◆ Assignment
Whenever a line in the records below holds the string "True", copy it out.
-- The data follows --
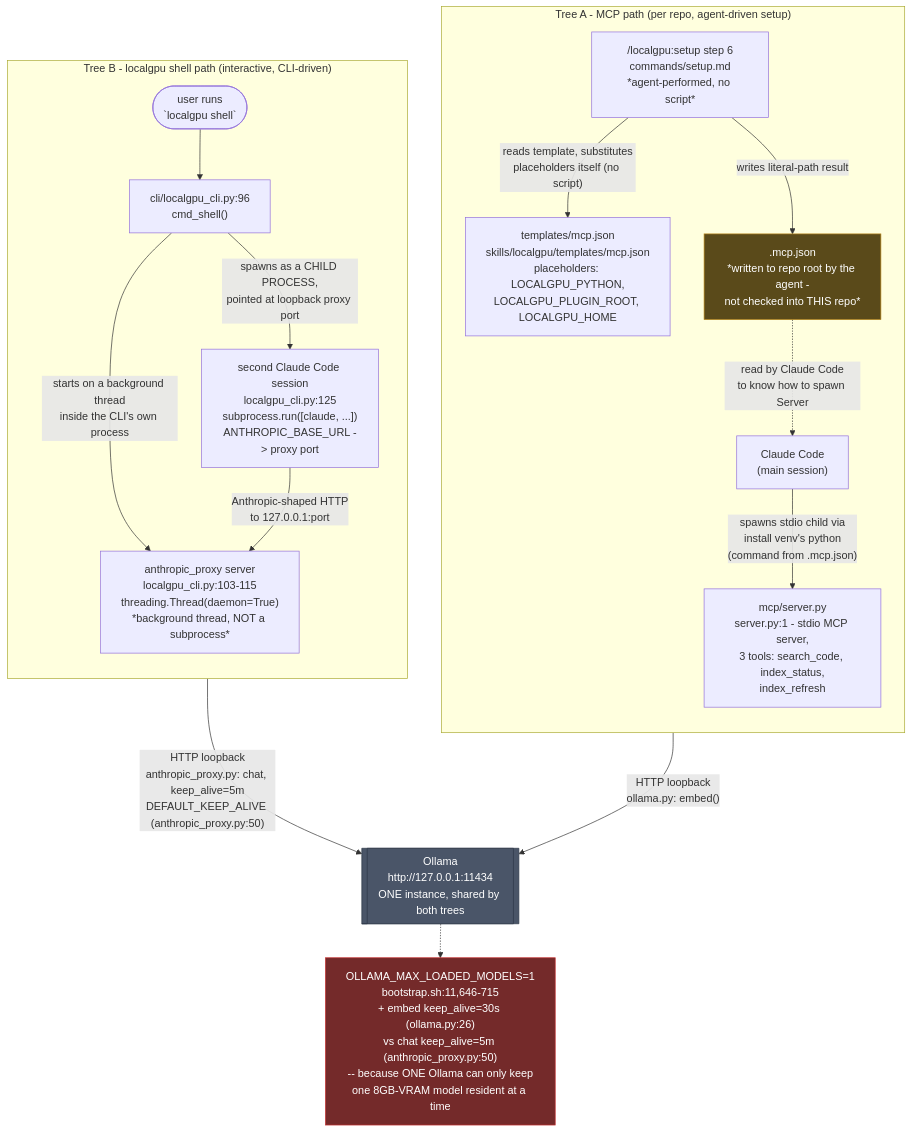
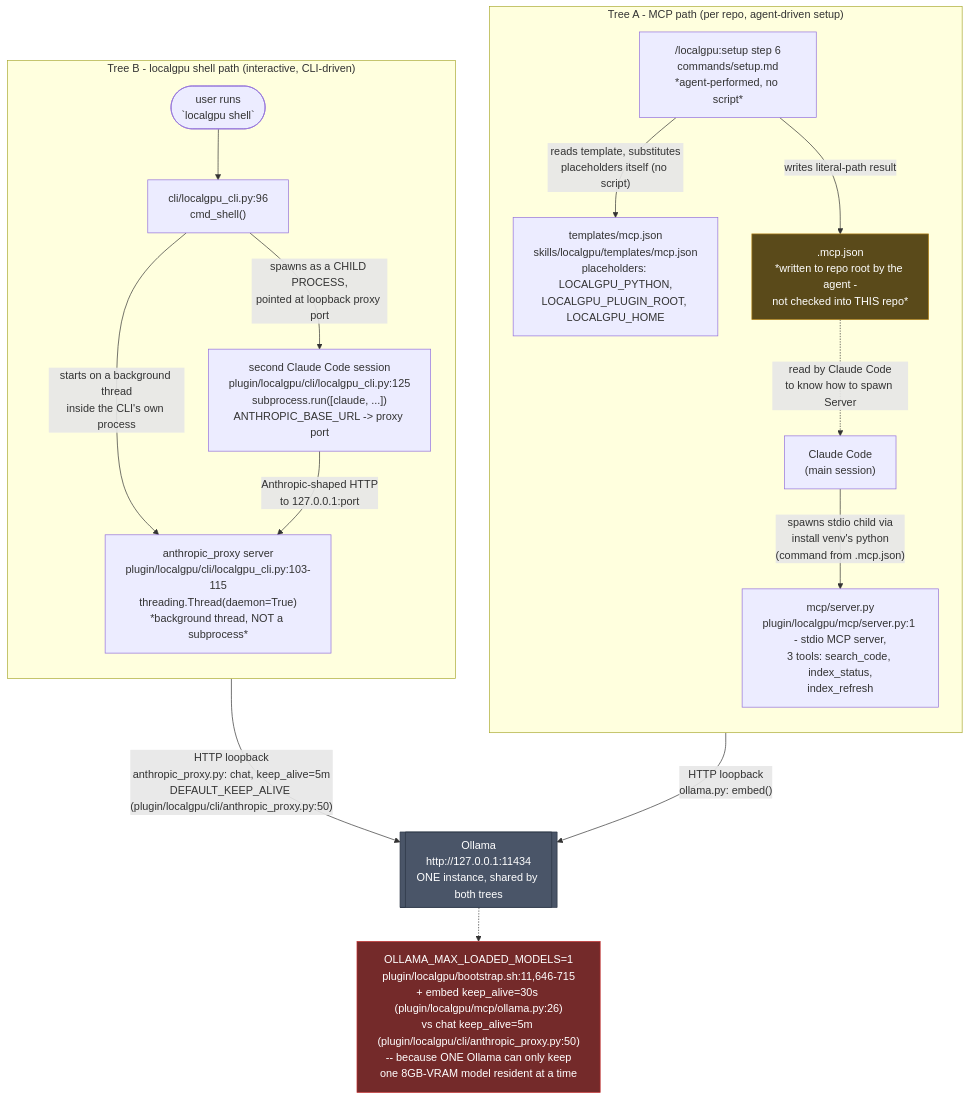
The diagram in docs/diagrams/architecture.mmd (mbadali25/useful-claude-add-ons), drawn with Mermaid before and after one commit. The commit also changed 2 other files, not shown here.

Commit message:
Make the diagrams' own path:line citations repo-relative too
Round 2 of the gate found `setup.md:2` still bare in process.mmd. The first
pass swept `.crew/codemap/*.md` and stopped there, so every diagram kept citing
`server.py:187`, `store.py:471`, `config.py:30-86` and the rest in exactly the
un-pasteable shape this PR exists to remove - in the same files whose freshness
header it had just added.

Fixed all 30, not the one that was named. Fixing only the named instance is how
a guard ends up wrong again inside the fix for the last time it was wrong:
architecture 7, data-flow 20, process 3, each rewritten only where exactly one
candidate resolved and the cited line was in range.

A grep for the bare shape across docs/diagrams now returns nothing, and all
three still render: 72009, 40852 and 75997 bytes of SVG.

Claude-Session: https://claude.ai/code/session_01DsWTFLLJNfnbdczmLz5KbV

```diff
--- a/docs/diagrams/architecture.mmd
+++ b/docs/diagrams/architecture.mmd
@@ -1,44 +1,44 @@
 %% anchor: useful-claude-add-ons@3167721f
 %% Anchors: plugin/localgpu/bootstrap.sh, plugin/localgpu/cli/anthropic_proxy.py, plugin/localgpu/cli/localgpu_cli.py, plugin/localgpu/commands/setup.md, plugin/localgpu/mcp/ollama.py, plugin/localgpu/mcp/server.py, plugin/localgpu/skills/localgpu/templates/mcp.json
 %% localgpu: two independent process trees sharing one Ollama.
 %% Verified against source on 2026-09-05; see comments for path:line.
 flowchart TB
 
     subgraph TreeA["Tree A - MCP path (per repo, agent-driven setup)"]
         direction TB
         CC1["Claude Code<br/>(main session)"]
         Setup["/localgpu:setup step 6<br/>commands/setup.md<br/>*agent-performed, no script*"]
         Template["templates/mcp.json<br/>skills/localgpu/templates/mcp.json<br/>placeholders: LOCALGPU_PYTHON,<br/>LOCALGPU_PLUGIN_ROOT, LOCALGPU_HOME"]
         MCPJson[".mcp.json<br/>*written to repo root by the agent -<br/>not checked into THIS repo*"]
-        Server["mcp/server.py<br/>server.py:1 - stdio MCP server,<br/>3 tools: search_code, index_status,<br/>index_refresh"]
+        Server["mcp/server.py<br/>plugin/localgpu/mcp/server.py:1 - stdio MCP server,<br/>3 tools: search_code, index_status,<br/>index_refresh"]
 
         CC1 -- "spawns stdio child via<br/>install venv's python<br/>(command from .mcp.json)" --> Server
         Setup -- "reads template, substitutes<br/>placeholders itself (no script)" --> Template
         Setup -- "writes literal-path result" --> MCPJson
         MCPJson -. "read by Claude Code<br/>to know how to spawn Server" .-> CC1
     end
 
     subgraph TreeB["Tree B - localgpu shell path (interactive, CLI-driven)"]
         direction TB
         User(["user runs<br/>`localgpu shell`"])
         CLI["cli/localgpu_cli.py:96<br/>cmd_shell()"]
-        ProxyThread["anthropic_proxy server<br/>localgpu_cli.py:103-115<br/>threading.Thread(daemon=True)<br/>*background thread, NOT a subprocess*"]
-        CC2["second Claude Code session<br/>localgpu_cli.py:125<br/>subprocess.run([claude, ...])<br/>ANTHROPIC_BASE_URL -> proxy port"]
+        ProxyThread["anthropic_proxy server<br/>plugin/localgpu/cli/localgpu_cli.py:103-115<br/>threading.Thread(daemon=True)<br/>*background thread, NOT a subprocess*"]
+        CC2["second Claude Code session<br/>plugin/localgpu/cli/localgpu_cli.py:125<br/>subprocess.run([claude, ...])<br/>ANTHROPIC_BASE_URL -> proxy port"]
 
         User --> CLI
         CLI -- "starts on a background thread<br/>inside the CLI's own process" --> ProxyThread
         CLI -- "spawns as a CHILD PROCESS,<br/>pointed at loopback proxy port" --> CC2
         CC2 -- "Anthropic-shaped HTTP<br/>to 127.0.0.1:port" --> ProxyThread
     end
 
     Ollama[["Ollama<br/>http://127.0.0.1:11434<br/>ONE instance, shared by both trees"]]
 
     Server -- "HTTP loopback<br/>ollama.py: embed()" --> Ollama
-    ProxyThread -- "HTTP loopback<br/>anthropic_proxy.py: chat, keep_alive=5m<br/>DEFAULT_KEEP_ALIVE (anthropic_proxy.py:50)" --> Ollama
+    ProxyThread -- "HTTP loopback<br/>anthropic_proxy.py: chat, keep_alive=5m<br/>DEFAULT_KEEP_ALIVE (plugin/localgpu/cli/anthropic_proxy.py:50)" --> Ollama
 
-    Constraint["OLLAMA_MAX_LOADED_MODELS=1<br/>bootstrap.sh:11,646-715<br/>+ embed keep_alive=30s (ollama.py:26)<br/>vs chat keep_alive=5m (anthropic_proxy.py:50)<br/>-- because ONE Ollama can only keep<br/>one 8GB-VRAM model resident at a time"]
+    Constraint["OLLAMA_MAX_LOADED_MODELS=1<br/>plugin/localgpu/bootstrap.sh:11,646-715<br/>+ embed keep_alive=30s (plugin/localgpu/mcp/ollama.py:26)<br/>vs chat keep_alive=5m (plugin/localgpu/cli/anthropic_proxy.py:50)<br/>-- because ONE Ollama can only keep<br/>one 8GB-VRAM model resident at a time"]
     Ollama -.-> Constraint
 
     style Ollama fill:#4a5568,stroke:#2d3748,color:#fff
     style Constraint fill:#742a2a,stroke:#c53030,color:#fff
     style MCPJson fill:#5a4a1a,stroke:#b7861a,color:#fff
```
-- The data concluded --
◆ Task answer
-        ProxyThread["anthropic_proxy server<br/>localgpu_cli.py:103-115<br/>threading.Thread(daemon=True)<br/>*background thread, NOT a subprocess*"]
+        ProxyThread["anthropic_proxy server<br/>plugin/localgpu/cli/localgpu_cli.py:103-115<br/>threading.Thread(daemon=True)<br/>*background thread, NOT a subprocess*"]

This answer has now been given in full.